TASK DETAILS :: Could you reproduce every entry as it stands, leaving the pictures behind?

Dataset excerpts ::
------------------------------------
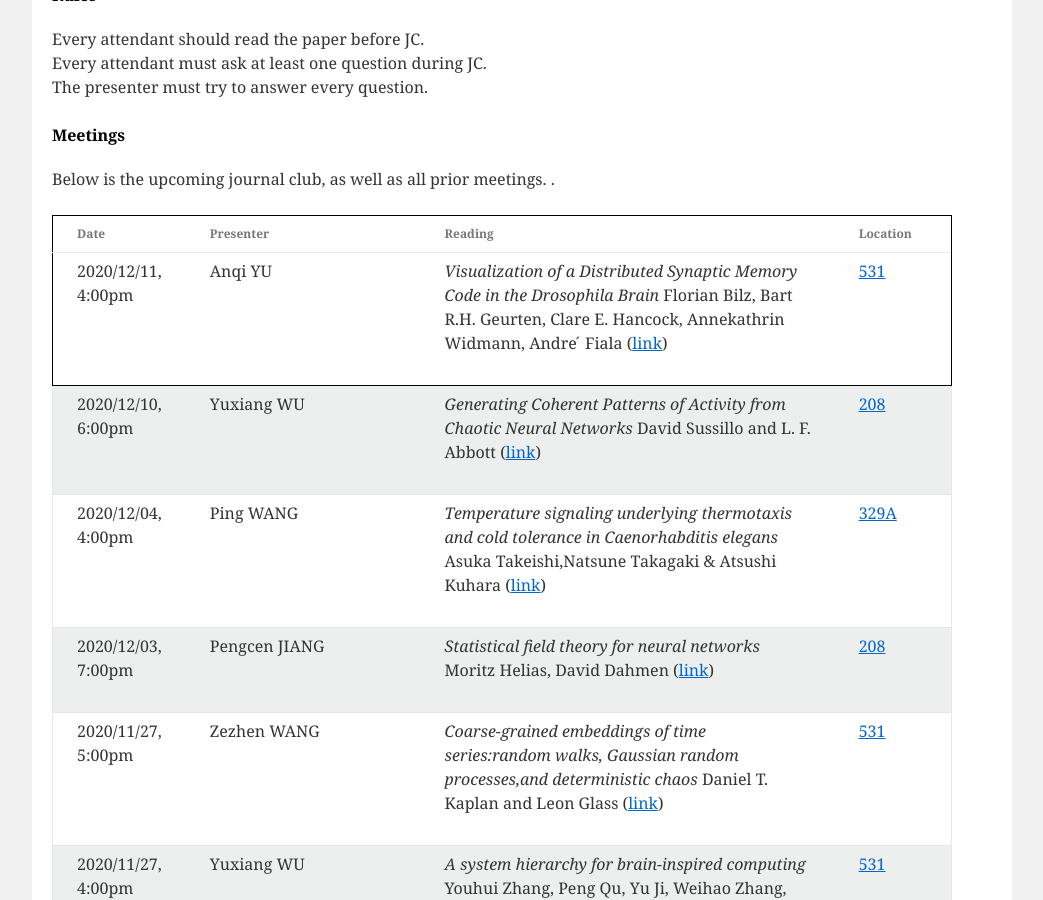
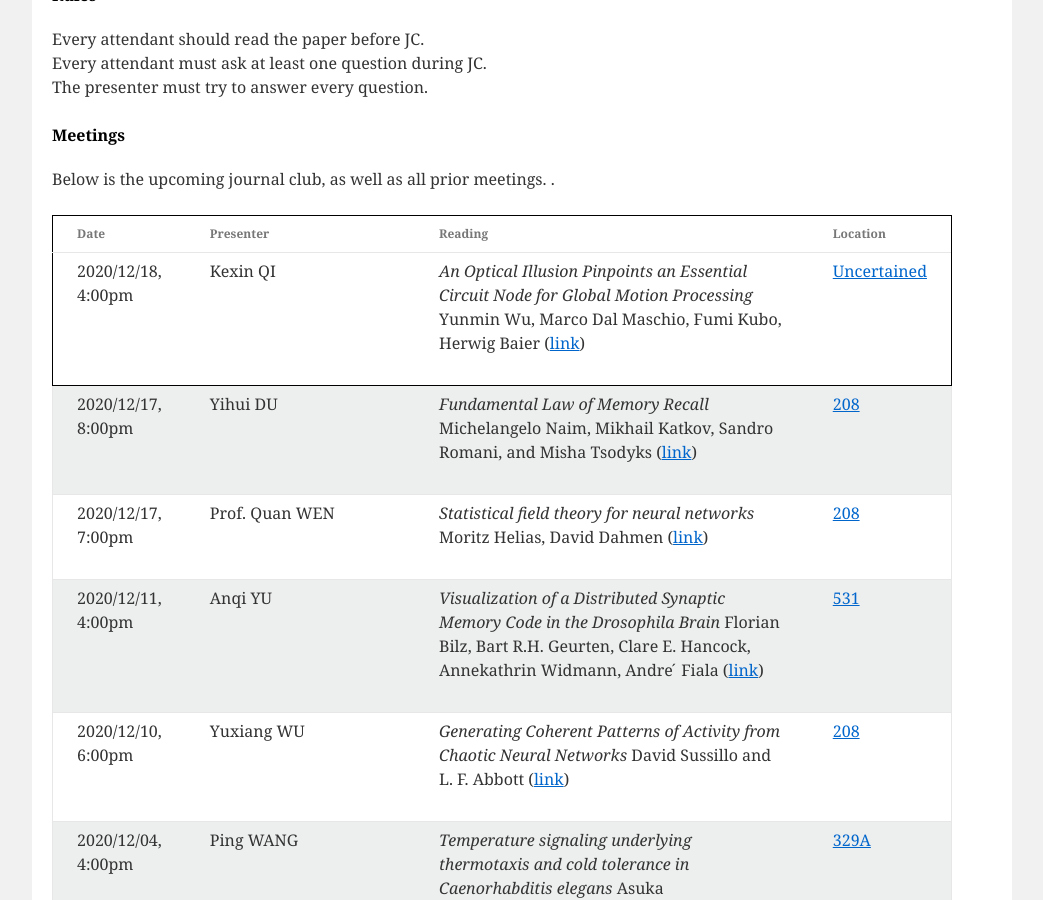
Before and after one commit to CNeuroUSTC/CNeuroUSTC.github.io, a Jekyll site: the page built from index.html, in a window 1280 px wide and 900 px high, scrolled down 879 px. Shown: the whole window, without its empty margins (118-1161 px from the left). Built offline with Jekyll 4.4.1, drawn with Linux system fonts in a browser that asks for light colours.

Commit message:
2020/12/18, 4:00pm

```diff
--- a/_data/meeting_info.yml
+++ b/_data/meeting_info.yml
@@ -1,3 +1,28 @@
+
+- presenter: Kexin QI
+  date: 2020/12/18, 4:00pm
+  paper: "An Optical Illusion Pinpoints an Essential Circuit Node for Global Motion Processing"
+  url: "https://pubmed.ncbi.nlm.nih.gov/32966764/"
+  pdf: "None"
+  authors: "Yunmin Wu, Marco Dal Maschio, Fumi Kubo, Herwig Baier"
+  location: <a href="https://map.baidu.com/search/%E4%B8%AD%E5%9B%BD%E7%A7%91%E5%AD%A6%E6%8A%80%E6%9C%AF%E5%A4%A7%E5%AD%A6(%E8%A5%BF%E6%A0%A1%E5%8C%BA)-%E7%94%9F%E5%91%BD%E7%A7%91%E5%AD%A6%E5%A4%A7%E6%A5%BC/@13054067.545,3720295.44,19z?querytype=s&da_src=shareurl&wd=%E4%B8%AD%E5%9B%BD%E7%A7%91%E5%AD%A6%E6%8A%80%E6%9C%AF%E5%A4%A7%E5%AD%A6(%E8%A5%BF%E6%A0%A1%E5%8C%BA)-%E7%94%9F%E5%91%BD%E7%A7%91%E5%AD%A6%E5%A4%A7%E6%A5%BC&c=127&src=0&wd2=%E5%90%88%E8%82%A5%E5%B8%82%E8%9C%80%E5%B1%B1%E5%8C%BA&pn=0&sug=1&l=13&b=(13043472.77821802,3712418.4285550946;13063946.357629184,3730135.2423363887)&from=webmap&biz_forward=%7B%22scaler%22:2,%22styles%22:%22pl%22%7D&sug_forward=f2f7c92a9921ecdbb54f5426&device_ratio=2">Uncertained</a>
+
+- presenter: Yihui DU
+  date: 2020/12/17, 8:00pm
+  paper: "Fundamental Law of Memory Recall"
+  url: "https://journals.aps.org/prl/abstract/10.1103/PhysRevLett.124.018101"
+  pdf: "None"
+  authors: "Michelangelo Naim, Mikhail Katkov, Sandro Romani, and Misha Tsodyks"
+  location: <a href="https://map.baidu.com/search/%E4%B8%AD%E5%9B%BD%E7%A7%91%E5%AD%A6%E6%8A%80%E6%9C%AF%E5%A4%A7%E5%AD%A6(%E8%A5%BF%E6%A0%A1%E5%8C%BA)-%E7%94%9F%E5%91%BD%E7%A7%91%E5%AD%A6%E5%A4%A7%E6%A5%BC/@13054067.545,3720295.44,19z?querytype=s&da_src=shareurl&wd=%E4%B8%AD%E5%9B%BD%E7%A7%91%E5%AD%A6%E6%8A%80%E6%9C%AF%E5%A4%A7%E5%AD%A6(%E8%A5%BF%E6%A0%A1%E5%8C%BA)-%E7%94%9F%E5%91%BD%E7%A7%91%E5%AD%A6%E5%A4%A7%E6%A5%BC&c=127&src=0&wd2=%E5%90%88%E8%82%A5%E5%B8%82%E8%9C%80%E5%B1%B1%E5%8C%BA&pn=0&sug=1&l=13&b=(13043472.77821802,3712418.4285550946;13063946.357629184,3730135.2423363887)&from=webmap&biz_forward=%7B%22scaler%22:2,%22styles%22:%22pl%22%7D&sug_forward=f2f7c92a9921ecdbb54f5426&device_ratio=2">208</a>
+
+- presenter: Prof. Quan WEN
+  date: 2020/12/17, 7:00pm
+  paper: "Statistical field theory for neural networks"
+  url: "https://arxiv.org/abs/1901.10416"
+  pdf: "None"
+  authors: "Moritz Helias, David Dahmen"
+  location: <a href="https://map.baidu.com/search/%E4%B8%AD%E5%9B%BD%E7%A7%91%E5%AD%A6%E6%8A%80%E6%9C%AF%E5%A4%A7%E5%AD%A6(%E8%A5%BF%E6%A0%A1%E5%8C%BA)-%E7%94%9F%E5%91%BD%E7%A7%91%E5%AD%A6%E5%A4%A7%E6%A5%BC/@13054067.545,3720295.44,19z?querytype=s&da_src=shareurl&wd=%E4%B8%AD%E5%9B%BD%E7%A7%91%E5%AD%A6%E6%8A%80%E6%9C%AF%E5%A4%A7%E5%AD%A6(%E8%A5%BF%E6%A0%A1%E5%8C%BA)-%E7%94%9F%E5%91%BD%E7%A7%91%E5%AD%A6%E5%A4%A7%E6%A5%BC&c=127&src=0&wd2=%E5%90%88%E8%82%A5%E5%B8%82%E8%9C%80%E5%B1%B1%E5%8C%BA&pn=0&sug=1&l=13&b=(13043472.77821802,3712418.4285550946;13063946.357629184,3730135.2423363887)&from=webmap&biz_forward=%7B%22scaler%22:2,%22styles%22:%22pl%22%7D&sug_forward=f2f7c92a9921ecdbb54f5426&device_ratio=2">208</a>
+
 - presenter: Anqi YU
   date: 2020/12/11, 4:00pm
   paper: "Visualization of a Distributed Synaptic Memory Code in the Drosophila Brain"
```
------------------------------------
EXERCISE RESPONSE ::
Before and after one commit to CNeuroUSTC/CNeuroUSTC.github.io, a Jekyll site: the page built from index.html, in a window 1280 px wide and 900 px high, scrolled down 879 px. Shown: the whole window, without its empty margins (118-1161 px from the left). Built offline with Jekyll 4.4.1, drawn with Linux system fonts in a browser that asks for light colours.

Commit message:
2020/12/18, 4:00pm

```diff
--- a/_data/meeting_info.yml
+++ b/_data/meeting_info.yml
@@ -1,3 +1,28 @@
+
+- presenter: Kexin QI
+  date: 2020/12/18, 4:00pm
+  paper: "An Optical Illusion Pinpoints an Essential Circuit Node for Global Motion Processing"
+  url: "https://pubmed.ncbi.nlm.nih.gov/32966764/"
+  pdf: "None"
+  authors: "Yunmin Wu, Marco Dal Maschio, Fumi Kubo, Herwig Baier"
+  location: <a href="https://map.baidu.com/search/%E4%B8%AD%E5%9B%BD%E7%A7%91%E5%AD%A6%E6%8A%80%E6%9C%AF%E5%A4%A7%E5%AD%A6(%E8%A5%BF%E6%A0%A1%E5%8C%BA)-%E7%94%9F%E5%91%BD%E7%A7%91%E5%AD%A6%E5%A4%A7%E6%A5%BC/@13054067.545,3720295.44,19z?querytype=s&da_src=shareurl&wd=%E4%B8%AD%E5%9B%BD%E7%A7%91%E5%AD%A6%E6%8A%80%E6%9C%AF%E5%A4%A7%E5%AD%A6(%E8%A5%BF%E6%A0%A1%E5%8C%BA)-%E7%94%9F%E5%91%BD%E7%A7%91%E5%AD%A6%E5%A4%A7%E6%A5%BC&c=127&src=0&wd2=%E5%90%88%E8%82%A5%E5%B8%82%E8%9C%80%E5%B1%B1%E5%8C%BA&pn=0&sug=1&l=13&b=(13043472.77821802,3712418.4285550946;13063946.357629184,3730135.2423363887)&from=webmap&biz_forward=%7B%22scaler%22:2,%22styles%22:%22pl%22%7D&sug_forward=f2f7c92a9921ecdbb54f5426&device_ratio=2">Uncertained</a>
+
+- presenter: Yihui DU
+  date: 2020/12/17, 8:00pm
+  paper: "Fundamental Law of Memory Recall"
+  url: "https://journals.aps.org/prl/abstract/10.1103/PhysRevLett.124.018101"
+  pdf: "None"
+  authors: "Michelangelo Naim, Mikhail Katkov, Sandro Romani, and Misha Tsodyks"
+  location: <a href="https://map.baidu.com/search/%E4%B8%AD%E5%9B%BD%E7%A7%91%E5%AD%A6%E6%8A%80%E6%9C%AF%E5%A4%A7%E5%AD%A6(%E8%A5%BF%E6%A0%A1%E5%8C%BA)-%E7%94%9F%E5%91%BD%E7%A7%91%E5%AD%A6%E5%A4%A7%E6%A5%BC/@13054067.545,3720295.44,19z?querytype=s&da_src=shareurl&wd=%E4%B8%AD%E5%9B%BD%E7%A7%91%E5%AD%A6%E6%8A%80%E6%9C%AF%E5%A4%A7%E5%AD%A6(%E8%A5%BF%E6%A0%A1%E5%8C%BA)-%E7%94%9F%E5%91%BD%E7%A7%91%E5%AD%A6%E5%A4%A7%E6%A5%BC&c=127&src=0&wd2=%E5%90%88%E8%82%A5%E5%B8%82%E8%9C%80%E5%B1%B1%E5%8C%BA&pn=0&sug=1&l=13&b=(13043472.77821802,3712418.4285550946;13063946.357629184,3730135.2423363887)&from=webmap&biz_forward=%7B%22scaler%22:2,%22styles%22:%22pl%22%7D&sug_forward=f2f7c92a9921ecdbb54f5426&device_ratio=2">208</a>
+
+- presenter: Prof. Quan WEN
+  date: 2020/12/17, 7:00pm
+  paper: "Statistical field theory for neural networks"
+  url: "https://arxiv.org/abs/1901.10416"
+  pdf: "None"
+  authors: "Moritz Helias, David Dahmen"
+  location: <a href="https://map.baidu.com/search/%E4%B8%AD%E5%9B%BD%E7%A7%91%E5%AD%A6%E6%8A%80%E6%9C%AF%E5%A4%A7%E5%AD%A6(%E8%A5%BF%E6%A0%A1%E5%8C%BA)-%E7%94%9F%E5%91%BD%E7%A7%91%E5%AD%A6%E5%A4%A7%E6%A5%BC/@13054067.545,3720295.44,19z?querytype=s&da_src=shareurl&wd=%E4%B8%AD%E5%9B%BD%E7%A7%91%E5%AD%A6%E6%8A%80%E6%9C%AF%E5%A4%A7%E5%AD%A6(%E8%A5%BF%E6%A0%A1%E5%8C%BA)-%E7%94%9F%E5%91%BD%E7%A7%91%E5%AD%A6%E5%A4%A7%E6%A5%BC&c=127&src=0&wd2=%E5%90%88%E8%82%A5%E5%B8%82%E8%9C%80%E5%B1%B1%E5%8C%BA&pn=0&sug=1&l=13&b=(13043472.77821802,3712418.4285550946;13063946.357629184,3730135.2423363887)&from=webmap&biz_forward=%7B%22scaler%22:2,%22styles%22:%22pl%22%7D&sug_forward=f2f7c92a9921ecdbb54f5426&device_ratio=2">208</a>
+
 - presenter: Anqi YU
   date: 2020/12/11, 4:00pm
   paper: "Visualization of a Distributed Synaptic Memory Code in the Drosophila Brain"
```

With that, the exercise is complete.